Chief Rick Smith of the Kansas City Police Department wrote in a blog on Wednesday that he believes that cannabis is responsible for his city’s higher than average murder rate. Kansas City, Missouri placed #26 on the list of U.S. cities with 100,000 or more residents with the highest murder rate, based on FBI data from 2015 to 2016, the most recent available.
To back his claim, Smith writes in his blog that 10 murders in the city this year have been directly motivated by marijuana, and include a fews details from a recent homicide.
“Most of these marijuana-related shootings start as robberies of marijuana or the money connected to it,” Smith wrote.
Smith attempts to head off arguments that legalizing cannabis would remove the criminal elements inherent in the illicit market by citing a report that shows that violent and property crimes increased in Colorado, Oregon, and Washington following the legalization of marijuana in those states.
Of course, correlation does not imply causation and Smith seems to acknowledge this fact.
“There is nothing to prove the rise in violent crime was caused by legalized recreational marijuana in the states that have experienced it,” he wrote.
However, this knowledge did not prevent him from asserting this unfounded conclusion only two sentences previously.
“Legalization is no panacea, and has in fact increased crime and drugged driving in the states where it has happened,” wrote Smith.
Smith also fails to mention that not one community from Oregon, Washington, or Colorado appears on the aforementioned list of the 30 most murderous cities in the U.S.
Smith ends his blog by encouraging readers to send comments to him via email at email@example.com.
Proposed Ordinance Would Eliminate Penalties for Pot Possession
Smith wrote his blog post following testimony from Capt. Scott Simons of the Kansas City Police Department who testified before a meeting of the city council’s Finance, Governance and Public Safety Committee on Wednesday. The police captain was appearing to oppose a proposed ordinance that would eliminate penalties for possession of less than 100 grams of marijuana.
“Marijuana is obviously a concern. In regards to the violent crime, we have 10 homicides,” Capt. Scott Simons said.
Approximately 15 people, including Justin Palmer, appeared at the committee to support the proposed ordinance, according to a report in local media.
“The people are speaking. They’d like to be heard, and this is very important for them to say the worst thing about marijuana is being caught with it,” said Palmer.
In 2017, Kansas City reduced the penalty for possession of less than 35 grams of marijuana to a fine of $25. But Timothy Gilio, the founder of the Missouri Marijuana Legalization Movement, said a conviction also carries significant collateral damage.
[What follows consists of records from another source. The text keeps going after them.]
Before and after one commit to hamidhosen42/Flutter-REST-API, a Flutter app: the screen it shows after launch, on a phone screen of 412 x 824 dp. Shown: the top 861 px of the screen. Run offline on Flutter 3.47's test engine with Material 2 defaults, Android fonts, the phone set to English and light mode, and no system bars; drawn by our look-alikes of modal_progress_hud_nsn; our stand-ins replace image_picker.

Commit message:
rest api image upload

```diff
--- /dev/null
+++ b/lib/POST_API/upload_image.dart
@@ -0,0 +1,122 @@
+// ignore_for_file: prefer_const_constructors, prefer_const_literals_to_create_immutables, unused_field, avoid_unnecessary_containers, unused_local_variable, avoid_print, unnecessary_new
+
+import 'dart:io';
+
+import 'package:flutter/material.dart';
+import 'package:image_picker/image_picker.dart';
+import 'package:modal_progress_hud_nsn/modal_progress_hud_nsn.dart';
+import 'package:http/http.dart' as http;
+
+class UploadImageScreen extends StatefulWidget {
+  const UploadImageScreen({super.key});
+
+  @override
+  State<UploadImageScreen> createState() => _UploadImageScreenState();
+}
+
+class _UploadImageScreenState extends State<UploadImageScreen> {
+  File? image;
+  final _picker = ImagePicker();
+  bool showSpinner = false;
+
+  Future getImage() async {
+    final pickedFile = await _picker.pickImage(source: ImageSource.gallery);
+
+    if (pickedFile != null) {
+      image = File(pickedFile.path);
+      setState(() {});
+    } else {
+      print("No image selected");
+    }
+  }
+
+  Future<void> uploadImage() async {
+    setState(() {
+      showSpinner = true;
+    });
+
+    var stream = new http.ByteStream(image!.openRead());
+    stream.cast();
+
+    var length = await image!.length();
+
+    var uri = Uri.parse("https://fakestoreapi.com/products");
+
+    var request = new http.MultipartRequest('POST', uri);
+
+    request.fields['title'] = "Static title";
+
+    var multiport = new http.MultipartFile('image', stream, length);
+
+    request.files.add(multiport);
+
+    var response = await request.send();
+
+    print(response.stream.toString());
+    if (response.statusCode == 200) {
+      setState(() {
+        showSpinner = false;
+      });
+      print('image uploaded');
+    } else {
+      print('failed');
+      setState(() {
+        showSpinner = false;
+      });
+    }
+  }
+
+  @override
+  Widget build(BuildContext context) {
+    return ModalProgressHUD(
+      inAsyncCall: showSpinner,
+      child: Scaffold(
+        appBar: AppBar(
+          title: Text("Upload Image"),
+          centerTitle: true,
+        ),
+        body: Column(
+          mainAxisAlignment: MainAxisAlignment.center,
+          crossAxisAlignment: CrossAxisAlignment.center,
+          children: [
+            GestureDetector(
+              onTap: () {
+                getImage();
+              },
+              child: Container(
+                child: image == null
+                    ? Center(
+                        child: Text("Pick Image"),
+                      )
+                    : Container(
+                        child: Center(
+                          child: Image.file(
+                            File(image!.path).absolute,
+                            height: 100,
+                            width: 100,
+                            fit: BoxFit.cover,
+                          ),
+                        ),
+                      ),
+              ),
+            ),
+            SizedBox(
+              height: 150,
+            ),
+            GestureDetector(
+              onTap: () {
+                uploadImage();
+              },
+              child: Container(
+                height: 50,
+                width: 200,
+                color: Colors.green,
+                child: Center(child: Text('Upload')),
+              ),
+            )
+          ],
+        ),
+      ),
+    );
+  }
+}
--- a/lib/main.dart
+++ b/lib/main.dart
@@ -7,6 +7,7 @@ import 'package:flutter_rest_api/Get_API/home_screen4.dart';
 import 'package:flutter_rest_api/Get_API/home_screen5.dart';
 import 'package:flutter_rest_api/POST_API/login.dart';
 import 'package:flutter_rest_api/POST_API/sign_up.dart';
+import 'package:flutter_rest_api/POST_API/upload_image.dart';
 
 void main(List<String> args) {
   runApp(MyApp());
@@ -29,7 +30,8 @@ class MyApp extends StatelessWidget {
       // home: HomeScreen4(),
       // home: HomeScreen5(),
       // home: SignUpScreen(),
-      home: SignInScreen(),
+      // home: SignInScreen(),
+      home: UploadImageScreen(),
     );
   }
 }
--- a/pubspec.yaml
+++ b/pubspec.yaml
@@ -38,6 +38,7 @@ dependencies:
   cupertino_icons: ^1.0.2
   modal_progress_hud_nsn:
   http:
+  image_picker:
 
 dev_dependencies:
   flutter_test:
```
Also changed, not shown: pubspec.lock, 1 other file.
“You end up with a criminal record that prevents you from having a scholarship, prevents you from entering the military. There are all kinds of repercussions from this $25 fine,” said Gilio.
Christina Frommer, the co-founder of Canna Convict Project, noted that the ordinance would also have positive results for the community.
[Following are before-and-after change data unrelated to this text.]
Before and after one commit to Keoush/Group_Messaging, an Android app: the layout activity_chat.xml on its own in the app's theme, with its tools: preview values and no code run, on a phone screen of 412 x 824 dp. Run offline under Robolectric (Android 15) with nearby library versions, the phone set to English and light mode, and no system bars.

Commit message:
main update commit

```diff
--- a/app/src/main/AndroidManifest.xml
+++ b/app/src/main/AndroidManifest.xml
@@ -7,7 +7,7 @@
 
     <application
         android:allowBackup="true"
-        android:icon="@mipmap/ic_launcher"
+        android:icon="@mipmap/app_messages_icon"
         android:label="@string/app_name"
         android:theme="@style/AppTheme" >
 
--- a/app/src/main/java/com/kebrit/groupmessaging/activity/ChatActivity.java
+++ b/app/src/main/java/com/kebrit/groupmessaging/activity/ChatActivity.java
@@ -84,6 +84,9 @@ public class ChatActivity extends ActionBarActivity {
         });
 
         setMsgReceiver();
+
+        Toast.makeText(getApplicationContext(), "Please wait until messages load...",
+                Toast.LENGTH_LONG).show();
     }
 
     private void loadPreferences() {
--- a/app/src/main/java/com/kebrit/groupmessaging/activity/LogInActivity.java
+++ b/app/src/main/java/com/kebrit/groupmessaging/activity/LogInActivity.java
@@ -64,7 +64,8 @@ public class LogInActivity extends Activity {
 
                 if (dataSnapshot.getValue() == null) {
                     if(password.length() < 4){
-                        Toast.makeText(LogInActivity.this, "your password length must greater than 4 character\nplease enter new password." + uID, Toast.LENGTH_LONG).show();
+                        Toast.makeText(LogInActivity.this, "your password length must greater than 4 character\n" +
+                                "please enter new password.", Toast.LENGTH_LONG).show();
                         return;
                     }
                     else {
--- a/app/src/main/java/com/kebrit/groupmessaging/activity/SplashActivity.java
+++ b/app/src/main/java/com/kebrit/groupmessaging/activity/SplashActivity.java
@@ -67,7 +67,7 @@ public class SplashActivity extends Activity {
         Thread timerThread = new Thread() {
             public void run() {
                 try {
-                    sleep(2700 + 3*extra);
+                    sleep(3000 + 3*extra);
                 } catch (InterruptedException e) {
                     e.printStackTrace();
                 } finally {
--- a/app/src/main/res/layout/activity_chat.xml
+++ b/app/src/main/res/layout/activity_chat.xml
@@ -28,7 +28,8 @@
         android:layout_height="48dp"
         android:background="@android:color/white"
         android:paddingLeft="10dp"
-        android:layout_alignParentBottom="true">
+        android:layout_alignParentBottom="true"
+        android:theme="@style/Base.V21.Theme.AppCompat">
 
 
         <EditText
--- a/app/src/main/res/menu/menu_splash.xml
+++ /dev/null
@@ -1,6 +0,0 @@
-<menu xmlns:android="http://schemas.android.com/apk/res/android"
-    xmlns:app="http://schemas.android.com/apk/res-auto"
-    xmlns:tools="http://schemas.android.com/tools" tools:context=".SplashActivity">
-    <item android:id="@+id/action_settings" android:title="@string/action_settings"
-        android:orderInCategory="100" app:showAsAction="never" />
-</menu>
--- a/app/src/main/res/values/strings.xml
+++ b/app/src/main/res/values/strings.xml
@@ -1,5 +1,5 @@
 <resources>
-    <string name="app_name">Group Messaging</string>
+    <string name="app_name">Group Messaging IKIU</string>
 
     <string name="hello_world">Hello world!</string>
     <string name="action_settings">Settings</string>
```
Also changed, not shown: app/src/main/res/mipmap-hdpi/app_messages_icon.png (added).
“This is going to benefit the public greatly. It is going to prevent a lot of police interaction,” Frommer said. “It’s going to cut down on probation and parole.”
The committee ended the meeting without putting the proposed ordinance up for a vote. The city council is expected to revisit the issue at a committee meeting scheduled for October 23.